Start of Input records

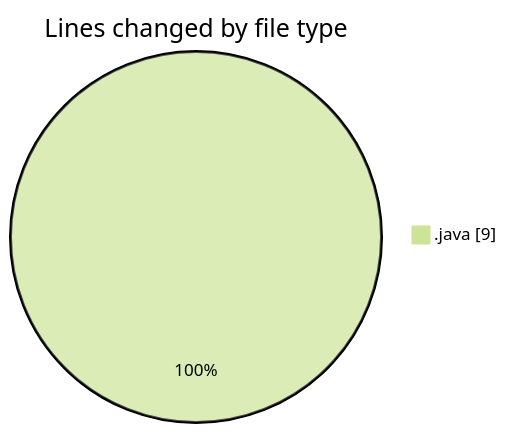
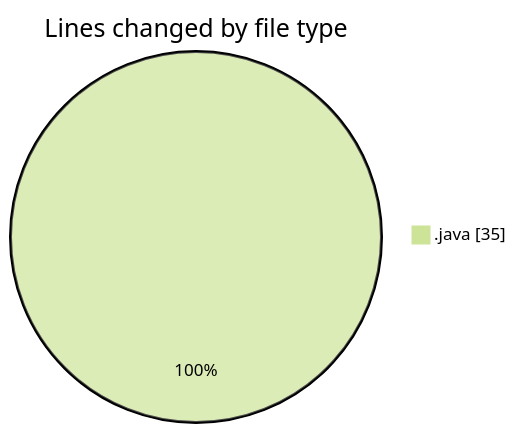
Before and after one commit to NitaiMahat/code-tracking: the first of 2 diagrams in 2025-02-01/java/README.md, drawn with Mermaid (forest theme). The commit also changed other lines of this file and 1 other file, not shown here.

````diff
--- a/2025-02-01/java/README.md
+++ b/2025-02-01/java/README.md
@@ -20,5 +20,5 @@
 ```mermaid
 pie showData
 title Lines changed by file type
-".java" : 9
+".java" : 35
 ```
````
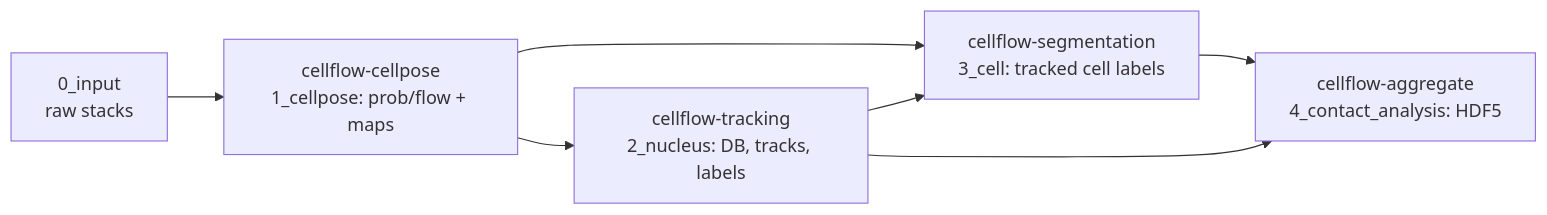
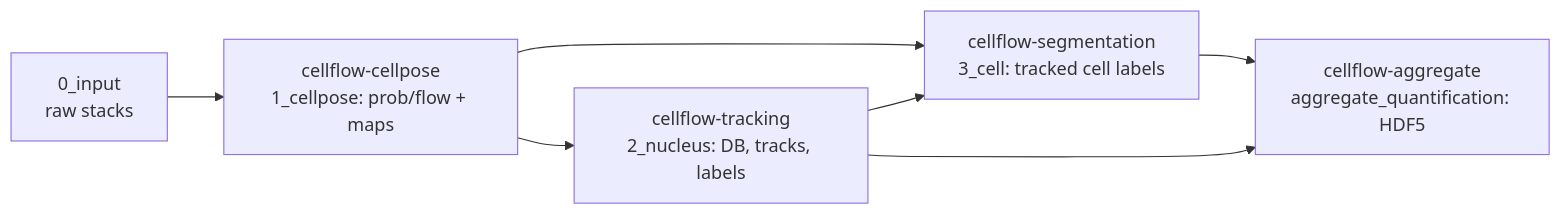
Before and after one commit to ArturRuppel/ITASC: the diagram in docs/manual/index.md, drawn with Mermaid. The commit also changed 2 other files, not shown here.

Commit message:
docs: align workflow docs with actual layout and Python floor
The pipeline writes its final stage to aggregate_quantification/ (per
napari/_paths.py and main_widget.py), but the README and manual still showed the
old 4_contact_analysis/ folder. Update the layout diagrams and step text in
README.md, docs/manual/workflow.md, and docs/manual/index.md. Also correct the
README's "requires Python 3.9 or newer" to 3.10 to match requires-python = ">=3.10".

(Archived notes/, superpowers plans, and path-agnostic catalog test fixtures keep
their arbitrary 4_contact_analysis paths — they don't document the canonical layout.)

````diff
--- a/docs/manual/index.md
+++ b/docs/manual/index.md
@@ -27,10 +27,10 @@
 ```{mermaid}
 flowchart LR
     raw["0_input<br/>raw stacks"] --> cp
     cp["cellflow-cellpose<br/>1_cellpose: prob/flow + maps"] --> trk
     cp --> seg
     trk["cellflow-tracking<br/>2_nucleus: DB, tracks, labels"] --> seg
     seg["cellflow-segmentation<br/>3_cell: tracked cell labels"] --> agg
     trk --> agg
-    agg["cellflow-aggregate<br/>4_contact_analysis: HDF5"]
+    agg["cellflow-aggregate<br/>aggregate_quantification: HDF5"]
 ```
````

End of Input records
Start of Input records

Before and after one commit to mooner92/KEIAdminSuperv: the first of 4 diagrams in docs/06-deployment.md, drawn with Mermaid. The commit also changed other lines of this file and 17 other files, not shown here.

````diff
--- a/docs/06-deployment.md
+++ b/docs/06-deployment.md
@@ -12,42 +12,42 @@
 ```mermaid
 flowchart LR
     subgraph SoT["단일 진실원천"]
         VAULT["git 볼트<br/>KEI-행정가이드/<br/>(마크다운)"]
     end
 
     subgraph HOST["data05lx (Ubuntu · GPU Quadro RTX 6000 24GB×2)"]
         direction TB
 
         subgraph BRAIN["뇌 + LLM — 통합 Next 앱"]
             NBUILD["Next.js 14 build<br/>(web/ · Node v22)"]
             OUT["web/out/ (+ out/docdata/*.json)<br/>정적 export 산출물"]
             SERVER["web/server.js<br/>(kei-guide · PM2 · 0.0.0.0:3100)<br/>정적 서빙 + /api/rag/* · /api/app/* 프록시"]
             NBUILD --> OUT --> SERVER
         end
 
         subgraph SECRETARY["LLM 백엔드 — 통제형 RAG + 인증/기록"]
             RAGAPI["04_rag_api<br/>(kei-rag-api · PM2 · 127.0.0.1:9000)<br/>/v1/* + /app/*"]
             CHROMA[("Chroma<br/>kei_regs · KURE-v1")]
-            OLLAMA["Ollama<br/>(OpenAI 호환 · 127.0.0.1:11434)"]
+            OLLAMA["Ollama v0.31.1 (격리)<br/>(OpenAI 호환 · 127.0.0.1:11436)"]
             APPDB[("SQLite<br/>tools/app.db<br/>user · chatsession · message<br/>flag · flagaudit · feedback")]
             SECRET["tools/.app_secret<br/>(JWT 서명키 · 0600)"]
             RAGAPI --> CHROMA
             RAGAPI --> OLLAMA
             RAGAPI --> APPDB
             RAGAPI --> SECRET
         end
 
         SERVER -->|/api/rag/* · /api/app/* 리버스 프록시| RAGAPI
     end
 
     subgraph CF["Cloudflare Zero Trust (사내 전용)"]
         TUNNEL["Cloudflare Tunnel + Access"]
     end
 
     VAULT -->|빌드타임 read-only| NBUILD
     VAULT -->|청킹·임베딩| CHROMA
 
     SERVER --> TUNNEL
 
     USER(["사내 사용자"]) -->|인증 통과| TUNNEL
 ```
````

End of Input records
Start of Input records

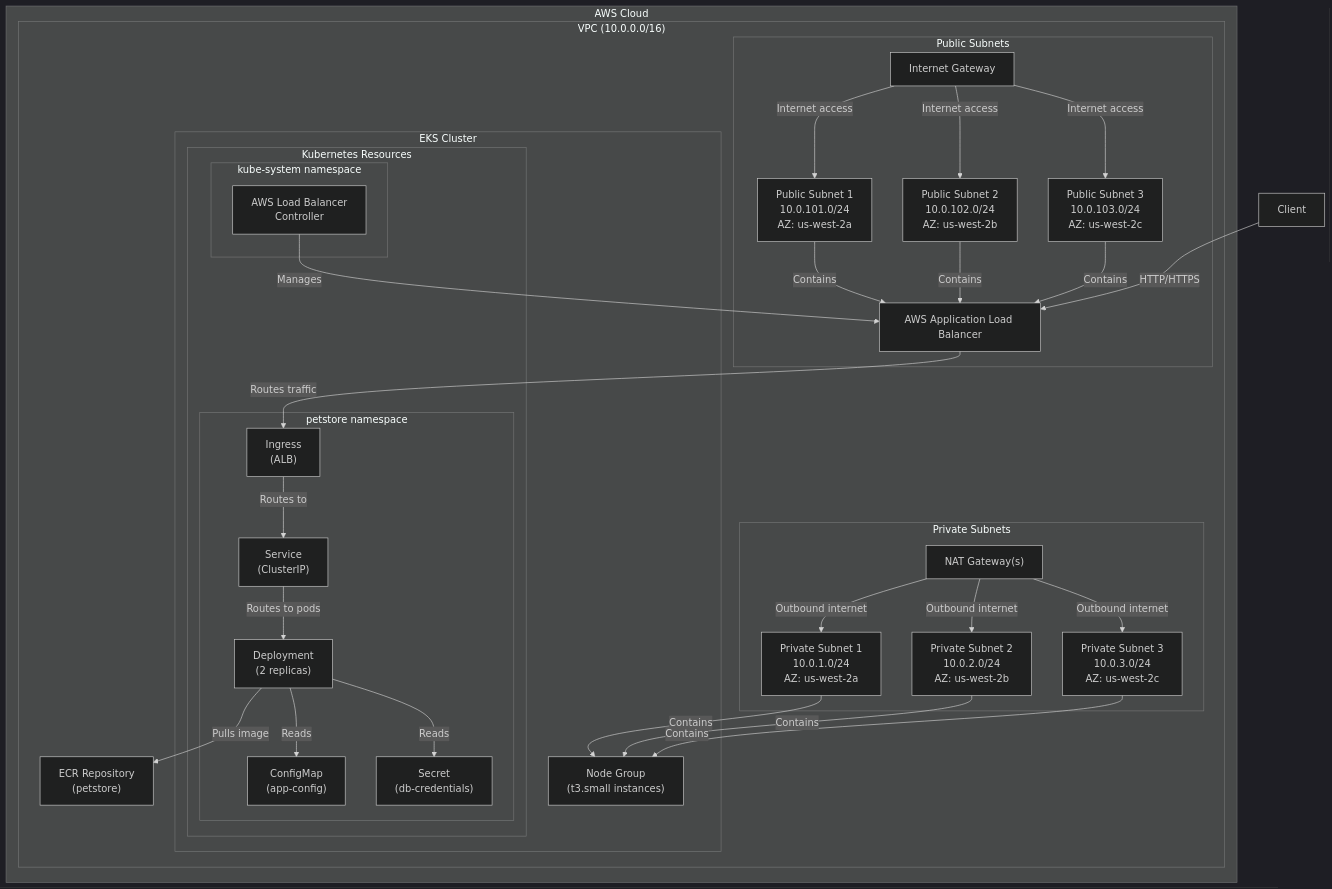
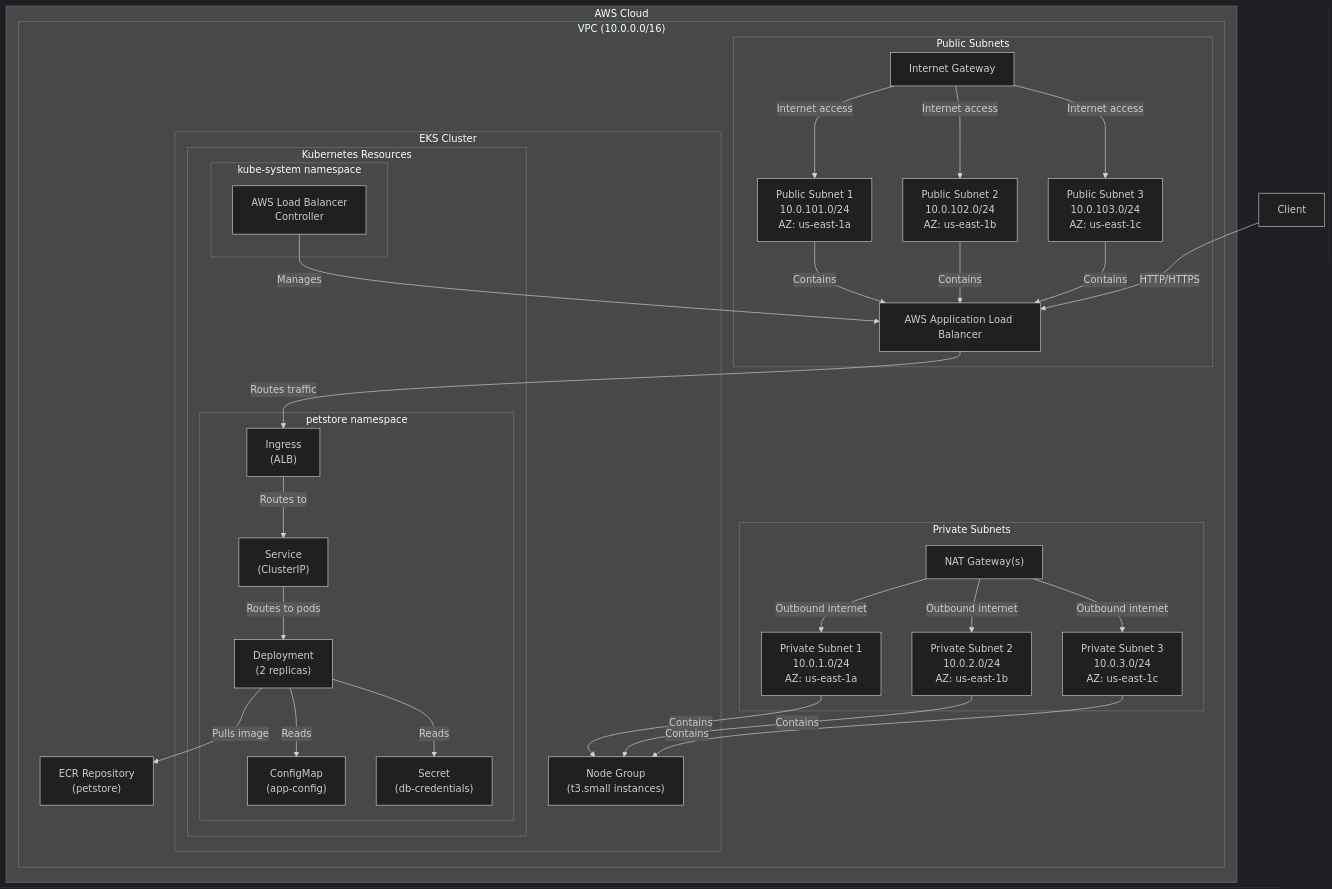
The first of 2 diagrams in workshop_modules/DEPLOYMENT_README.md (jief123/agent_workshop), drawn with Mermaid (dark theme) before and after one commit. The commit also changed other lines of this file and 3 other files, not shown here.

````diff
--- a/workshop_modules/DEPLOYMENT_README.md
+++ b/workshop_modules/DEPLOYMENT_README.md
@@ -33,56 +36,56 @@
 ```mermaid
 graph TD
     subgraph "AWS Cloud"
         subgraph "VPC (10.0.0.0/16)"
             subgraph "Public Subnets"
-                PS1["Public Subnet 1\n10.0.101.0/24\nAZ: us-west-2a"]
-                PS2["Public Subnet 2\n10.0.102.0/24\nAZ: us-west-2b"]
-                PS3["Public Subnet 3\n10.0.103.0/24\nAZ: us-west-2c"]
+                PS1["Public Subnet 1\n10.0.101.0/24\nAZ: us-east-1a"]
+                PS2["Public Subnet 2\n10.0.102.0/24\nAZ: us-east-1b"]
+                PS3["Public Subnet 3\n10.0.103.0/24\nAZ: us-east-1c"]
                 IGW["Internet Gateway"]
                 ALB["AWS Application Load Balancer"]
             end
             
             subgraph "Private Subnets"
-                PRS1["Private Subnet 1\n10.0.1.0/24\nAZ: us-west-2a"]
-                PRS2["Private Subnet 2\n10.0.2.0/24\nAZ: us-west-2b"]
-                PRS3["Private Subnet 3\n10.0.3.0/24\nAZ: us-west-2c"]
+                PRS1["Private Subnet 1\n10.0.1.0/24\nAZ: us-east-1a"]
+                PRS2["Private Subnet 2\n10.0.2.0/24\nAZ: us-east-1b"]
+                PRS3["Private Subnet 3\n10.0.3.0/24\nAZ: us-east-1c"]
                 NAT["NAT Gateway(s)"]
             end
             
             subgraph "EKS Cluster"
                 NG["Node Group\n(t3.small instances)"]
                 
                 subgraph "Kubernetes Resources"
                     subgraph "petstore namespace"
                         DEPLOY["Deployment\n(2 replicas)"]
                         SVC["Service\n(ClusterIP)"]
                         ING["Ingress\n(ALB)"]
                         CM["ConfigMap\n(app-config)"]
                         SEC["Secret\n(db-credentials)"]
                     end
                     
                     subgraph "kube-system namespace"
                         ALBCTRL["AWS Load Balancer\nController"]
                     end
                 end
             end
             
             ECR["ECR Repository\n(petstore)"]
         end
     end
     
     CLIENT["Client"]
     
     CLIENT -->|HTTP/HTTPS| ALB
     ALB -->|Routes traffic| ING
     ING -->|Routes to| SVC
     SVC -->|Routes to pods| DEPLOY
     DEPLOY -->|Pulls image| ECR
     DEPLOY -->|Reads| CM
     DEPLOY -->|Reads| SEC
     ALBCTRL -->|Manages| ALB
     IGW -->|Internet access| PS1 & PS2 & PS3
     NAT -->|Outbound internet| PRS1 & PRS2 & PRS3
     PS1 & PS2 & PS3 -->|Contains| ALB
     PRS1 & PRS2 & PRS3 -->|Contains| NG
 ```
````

End of Input records

== Work instructions ==
In the data above, which lines include "CHROMA"? Return those lines.

== Output of the task ==
             CHROMA[("Chroma<br/>kei_regs · KURE-v1")]
             RAGAPI --> CHROMA
     VAULT -->|청킹·임베딩| CHROMA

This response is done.